→ **Data excerpts**
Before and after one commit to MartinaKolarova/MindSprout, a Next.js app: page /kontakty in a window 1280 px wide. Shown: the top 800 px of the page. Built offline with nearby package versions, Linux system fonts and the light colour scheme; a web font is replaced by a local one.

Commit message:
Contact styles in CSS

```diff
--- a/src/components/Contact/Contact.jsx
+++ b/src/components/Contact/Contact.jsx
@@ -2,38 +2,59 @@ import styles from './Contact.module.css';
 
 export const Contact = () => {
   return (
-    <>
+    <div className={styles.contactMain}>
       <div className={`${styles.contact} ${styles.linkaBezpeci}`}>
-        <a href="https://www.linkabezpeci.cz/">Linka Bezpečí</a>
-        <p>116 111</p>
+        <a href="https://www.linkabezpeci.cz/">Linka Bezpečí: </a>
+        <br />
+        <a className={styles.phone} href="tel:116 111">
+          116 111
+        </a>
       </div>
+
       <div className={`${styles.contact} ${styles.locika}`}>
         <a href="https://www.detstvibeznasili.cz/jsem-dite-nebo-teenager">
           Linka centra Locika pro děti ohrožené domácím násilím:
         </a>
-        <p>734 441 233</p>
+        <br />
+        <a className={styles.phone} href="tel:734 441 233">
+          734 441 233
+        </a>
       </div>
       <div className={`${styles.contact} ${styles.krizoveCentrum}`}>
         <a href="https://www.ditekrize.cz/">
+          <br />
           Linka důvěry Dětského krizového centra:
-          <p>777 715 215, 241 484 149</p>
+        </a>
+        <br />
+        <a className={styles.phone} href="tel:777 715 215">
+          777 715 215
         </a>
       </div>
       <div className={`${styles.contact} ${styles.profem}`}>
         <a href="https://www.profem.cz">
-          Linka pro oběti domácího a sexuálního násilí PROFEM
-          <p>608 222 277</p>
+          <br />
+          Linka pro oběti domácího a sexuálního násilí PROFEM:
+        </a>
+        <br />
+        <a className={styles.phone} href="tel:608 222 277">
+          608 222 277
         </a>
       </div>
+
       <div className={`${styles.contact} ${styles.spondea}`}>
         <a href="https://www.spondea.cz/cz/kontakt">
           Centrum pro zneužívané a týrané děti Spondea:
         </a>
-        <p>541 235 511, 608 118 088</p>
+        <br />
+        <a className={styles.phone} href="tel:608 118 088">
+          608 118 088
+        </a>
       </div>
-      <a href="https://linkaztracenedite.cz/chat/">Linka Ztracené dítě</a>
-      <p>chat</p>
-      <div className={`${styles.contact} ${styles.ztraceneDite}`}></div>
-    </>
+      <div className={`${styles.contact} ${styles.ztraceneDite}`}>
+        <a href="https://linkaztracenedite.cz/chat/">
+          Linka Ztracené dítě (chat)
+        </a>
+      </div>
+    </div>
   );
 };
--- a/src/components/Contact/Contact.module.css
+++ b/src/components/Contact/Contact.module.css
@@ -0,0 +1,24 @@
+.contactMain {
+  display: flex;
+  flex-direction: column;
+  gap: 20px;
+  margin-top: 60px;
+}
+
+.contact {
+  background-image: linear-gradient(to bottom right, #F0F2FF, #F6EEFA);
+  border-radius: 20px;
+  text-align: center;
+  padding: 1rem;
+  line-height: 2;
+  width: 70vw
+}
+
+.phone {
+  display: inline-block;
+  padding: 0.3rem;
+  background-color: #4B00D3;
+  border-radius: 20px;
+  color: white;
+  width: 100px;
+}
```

→ **Problem requirements**
Each line in the records that carries "phone" must be copied out.

→ **Response for this exercise**
+        <a className={styles.phone} href="tel:116 111">
+        <a className={styles.phone} href="tel:734 441 233">
+        <a className={styles.phone} href="tel:777 715 215">
+        <a className={styles.phone} href="tel:608 222 277">
+        <a className={styles.phone} href="tel:608 118 088">
+.phone {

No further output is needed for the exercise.